- _Available data_
▼

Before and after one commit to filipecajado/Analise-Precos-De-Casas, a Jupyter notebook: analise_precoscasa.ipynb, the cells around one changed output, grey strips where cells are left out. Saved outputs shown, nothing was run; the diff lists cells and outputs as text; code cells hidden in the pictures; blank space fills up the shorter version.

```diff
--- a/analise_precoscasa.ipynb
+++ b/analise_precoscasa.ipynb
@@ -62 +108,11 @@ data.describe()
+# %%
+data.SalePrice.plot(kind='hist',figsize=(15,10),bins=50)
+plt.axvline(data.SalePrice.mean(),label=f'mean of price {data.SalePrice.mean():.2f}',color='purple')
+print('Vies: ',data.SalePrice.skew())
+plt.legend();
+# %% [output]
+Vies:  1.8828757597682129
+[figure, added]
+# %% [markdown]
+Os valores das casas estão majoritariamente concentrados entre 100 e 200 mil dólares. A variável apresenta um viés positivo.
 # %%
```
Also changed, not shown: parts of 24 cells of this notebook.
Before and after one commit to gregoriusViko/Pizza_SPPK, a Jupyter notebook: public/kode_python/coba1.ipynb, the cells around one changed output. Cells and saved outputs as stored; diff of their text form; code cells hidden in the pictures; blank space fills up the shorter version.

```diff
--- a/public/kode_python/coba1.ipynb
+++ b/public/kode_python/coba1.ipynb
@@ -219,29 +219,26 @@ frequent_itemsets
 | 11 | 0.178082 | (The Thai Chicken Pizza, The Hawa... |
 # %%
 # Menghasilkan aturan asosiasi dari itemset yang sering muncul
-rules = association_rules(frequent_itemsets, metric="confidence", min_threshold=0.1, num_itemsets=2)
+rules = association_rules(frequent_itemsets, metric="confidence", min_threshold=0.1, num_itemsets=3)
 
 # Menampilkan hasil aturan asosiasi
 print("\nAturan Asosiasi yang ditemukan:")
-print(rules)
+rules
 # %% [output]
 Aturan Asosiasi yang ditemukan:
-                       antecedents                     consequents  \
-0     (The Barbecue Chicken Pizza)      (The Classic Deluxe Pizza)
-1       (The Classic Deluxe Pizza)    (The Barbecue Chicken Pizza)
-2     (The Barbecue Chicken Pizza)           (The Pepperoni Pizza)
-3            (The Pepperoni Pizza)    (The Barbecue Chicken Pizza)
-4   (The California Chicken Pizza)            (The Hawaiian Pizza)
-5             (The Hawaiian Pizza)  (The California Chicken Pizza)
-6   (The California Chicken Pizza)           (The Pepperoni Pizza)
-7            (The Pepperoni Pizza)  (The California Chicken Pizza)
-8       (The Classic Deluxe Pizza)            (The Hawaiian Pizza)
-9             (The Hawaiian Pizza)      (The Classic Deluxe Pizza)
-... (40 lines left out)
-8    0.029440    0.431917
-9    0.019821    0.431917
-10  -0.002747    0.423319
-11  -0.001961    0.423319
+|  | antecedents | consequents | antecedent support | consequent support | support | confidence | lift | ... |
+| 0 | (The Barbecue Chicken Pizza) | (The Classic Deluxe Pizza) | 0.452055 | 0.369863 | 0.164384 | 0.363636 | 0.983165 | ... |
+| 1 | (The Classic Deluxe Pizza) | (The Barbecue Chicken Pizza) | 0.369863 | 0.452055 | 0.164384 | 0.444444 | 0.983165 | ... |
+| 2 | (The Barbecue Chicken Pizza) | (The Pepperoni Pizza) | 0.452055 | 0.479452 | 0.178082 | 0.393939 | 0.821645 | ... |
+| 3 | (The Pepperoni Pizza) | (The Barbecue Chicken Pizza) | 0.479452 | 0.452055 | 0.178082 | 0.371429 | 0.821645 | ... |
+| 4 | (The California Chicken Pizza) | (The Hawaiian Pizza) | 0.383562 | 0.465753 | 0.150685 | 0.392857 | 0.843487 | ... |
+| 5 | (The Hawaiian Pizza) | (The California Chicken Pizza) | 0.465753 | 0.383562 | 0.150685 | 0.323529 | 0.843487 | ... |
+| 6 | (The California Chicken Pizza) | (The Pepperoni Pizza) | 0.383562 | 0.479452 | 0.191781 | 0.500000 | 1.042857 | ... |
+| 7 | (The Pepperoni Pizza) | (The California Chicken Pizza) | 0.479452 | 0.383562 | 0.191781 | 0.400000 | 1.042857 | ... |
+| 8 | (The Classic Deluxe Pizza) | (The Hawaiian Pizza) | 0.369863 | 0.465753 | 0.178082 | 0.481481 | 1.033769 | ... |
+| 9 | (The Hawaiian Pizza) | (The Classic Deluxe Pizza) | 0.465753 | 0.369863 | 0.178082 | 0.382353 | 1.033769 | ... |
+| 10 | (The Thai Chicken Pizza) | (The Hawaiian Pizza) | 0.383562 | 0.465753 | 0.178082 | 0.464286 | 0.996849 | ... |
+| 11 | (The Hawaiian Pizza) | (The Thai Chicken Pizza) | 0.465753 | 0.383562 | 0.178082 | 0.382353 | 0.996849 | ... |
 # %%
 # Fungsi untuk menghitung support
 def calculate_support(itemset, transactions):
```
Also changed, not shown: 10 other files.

▲

Within the material, find all lines that hold the word "ipynb" and show them.

Before and after one commit to filipecajado/Analise-Precos-De-Casas, a Jupyter notebook: analise_precoscasa.ipynb, the cells around one changed output, grey strips where cells are left out. Saved outputs shown, nothing was run; the diff lists cells and outputs as text; code cells hidden in the pictures; blank space fills up the shorter version.
--- a/analise_precoscasa.ipynb
+++ b/analise_precoscasa.ipynb
Before and after one commit to gregoriusViko/Pizza_SPPK, a Jupyter notebook: public/kode_python/coba1.ipynb, the cells around one changed output. Cells and saved outputs as stored; diff of their text form; code cells hidden in the pictures; blank space fills up the shorter version.
--- a/public/kode_python/coba1.ipynb
+++ b/public/kode_python/coba1.ipynb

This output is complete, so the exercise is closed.